“When it comes to scripts, famous motion picture companies agree with large broadcasting chains. They must be produced quickly, neatly—with no smudging or blurring. A typical movie script is shown above. This particular script was wholly produced on Hammermill Paper, bound in Hammermill Cover.”

The script shown is titled The Garden of Allah, a sweeping desert love story featuring the sultry screen icon, Marlene Dietrich. And there she is, in desert-appropriate heels and a flowing gown.




But for all of its 30’s era charm, the most interesting thing about the ad might be this: It’s talking to a business audience. In fact, Hammermill includes a coupon for a free trial packet of paper. All the reader has to do is check a box indicating which “printing machine” is used in his or her office.

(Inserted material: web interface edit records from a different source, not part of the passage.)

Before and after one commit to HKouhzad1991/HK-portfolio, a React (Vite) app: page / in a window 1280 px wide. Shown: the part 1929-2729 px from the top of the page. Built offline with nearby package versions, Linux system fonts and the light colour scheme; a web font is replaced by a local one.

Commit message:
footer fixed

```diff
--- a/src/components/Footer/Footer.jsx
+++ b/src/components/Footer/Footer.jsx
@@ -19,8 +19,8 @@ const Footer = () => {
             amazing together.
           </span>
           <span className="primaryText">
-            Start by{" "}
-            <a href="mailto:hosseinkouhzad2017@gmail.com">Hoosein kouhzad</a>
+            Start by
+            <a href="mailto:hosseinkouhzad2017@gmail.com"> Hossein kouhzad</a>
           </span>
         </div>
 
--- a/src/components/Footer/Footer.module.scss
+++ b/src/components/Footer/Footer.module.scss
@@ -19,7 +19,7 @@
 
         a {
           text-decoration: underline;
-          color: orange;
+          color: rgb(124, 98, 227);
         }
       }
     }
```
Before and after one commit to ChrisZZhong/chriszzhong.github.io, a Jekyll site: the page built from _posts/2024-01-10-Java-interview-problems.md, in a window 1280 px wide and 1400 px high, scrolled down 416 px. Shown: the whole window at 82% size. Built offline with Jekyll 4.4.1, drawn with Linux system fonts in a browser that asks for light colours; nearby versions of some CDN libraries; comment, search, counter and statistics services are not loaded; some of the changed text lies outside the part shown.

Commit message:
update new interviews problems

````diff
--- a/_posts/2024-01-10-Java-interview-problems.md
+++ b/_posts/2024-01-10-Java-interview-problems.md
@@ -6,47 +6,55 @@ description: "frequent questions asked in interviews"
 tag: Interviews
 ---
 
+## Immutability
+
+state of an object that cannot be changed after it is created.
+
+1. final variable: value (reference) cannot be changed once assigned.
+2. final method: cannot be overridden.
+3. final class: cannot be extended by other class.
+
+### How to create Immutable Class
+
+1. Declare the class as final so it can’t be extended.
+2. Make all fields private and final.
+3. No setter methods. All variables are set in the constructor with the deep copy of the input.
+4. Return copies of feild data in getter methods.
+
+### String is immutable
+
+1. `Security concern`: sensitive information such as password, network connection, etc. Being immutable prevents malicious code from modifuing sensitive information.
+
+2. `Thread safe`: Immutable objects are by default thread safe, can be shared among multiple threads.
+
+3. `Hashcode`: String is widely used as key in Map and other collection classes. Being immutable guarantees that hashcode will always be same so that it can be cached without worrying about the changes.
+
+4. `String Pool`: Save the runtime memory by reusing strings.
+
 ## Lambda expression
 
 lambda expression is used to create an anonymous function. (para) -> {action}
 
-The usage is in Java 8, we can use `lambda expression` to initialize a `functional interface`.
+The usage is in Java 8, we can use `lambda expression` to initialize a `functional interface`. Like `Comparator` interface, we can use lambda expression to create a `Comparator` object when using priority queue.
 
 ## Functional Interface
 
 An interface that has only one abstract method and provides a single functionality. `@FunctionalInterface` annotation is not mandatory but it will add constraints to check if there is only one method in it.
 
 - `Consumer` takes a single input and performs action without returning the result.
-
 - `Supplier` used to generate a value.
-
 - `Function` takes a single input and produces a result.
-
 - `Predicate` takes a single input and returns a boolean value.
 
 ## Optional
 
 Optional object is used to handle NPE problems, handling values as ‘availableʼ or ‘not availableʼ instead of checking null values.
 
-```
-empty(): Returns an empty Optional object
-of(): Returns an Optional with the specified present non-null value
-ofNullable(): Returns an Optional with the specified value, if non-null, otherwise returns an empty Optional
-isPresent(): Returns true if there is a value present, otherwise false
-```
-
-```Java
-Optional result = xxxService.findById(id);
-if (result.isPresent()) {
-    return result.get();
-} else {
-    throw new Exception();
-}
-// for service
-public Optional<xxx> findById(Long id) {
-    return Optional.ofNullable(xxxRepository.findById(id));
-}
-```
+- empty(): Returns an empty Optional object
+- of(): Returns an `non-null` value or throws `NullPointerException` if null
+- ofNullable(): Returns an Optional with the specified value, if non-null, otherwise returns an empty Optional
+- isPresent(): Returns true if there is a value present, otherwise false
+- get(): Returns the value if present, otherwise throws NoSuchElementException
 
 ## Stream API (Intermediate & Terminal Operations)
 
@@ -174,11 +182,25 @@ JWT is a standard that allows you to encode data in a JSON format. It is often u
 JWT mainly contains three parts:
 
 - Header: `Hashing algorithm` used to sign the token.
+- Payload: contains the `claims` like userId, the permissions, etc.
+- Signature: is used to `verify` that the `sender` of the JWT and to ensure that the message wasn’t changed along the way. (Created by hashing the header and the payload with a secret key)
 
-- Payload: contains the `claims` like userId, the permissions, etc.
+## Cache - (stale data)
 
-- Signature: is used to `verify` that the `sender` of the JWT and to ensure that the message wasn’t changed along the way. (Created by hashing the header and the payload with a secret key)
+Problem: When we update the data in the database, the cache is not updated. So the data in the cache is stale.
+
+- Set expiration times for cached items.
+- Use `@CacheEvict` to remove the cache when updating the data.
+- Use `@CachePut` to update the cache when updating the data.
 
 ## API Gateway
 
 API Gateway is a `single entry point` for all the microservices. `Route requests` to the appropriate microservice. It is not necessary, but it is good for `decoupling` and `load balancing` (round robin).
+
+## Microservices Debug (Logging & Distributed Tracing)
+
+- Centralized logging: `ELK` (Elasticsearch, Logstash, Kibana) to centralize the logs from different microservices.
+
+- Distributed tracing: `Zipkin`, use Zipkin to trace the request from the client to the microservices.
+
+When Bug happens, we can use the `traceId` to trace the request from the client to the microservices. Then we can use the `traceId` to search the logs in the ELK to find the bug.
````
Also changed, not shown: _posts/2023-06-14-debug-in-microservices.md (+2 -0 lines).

Hammermill has always been about business first, because paper has always made business work better. From briefs to reports to presentations, physical copies are often more practical than pixels on a screen.

Even today, when most screenwriters work on computer screens, the movie business needs paper. For example, imagine how much less dramatic the Oscar-winning intro, “And the winner is,” would be without the envelope and the card stock hiding inside, waiting to be revealed. A starring role for paper indeed.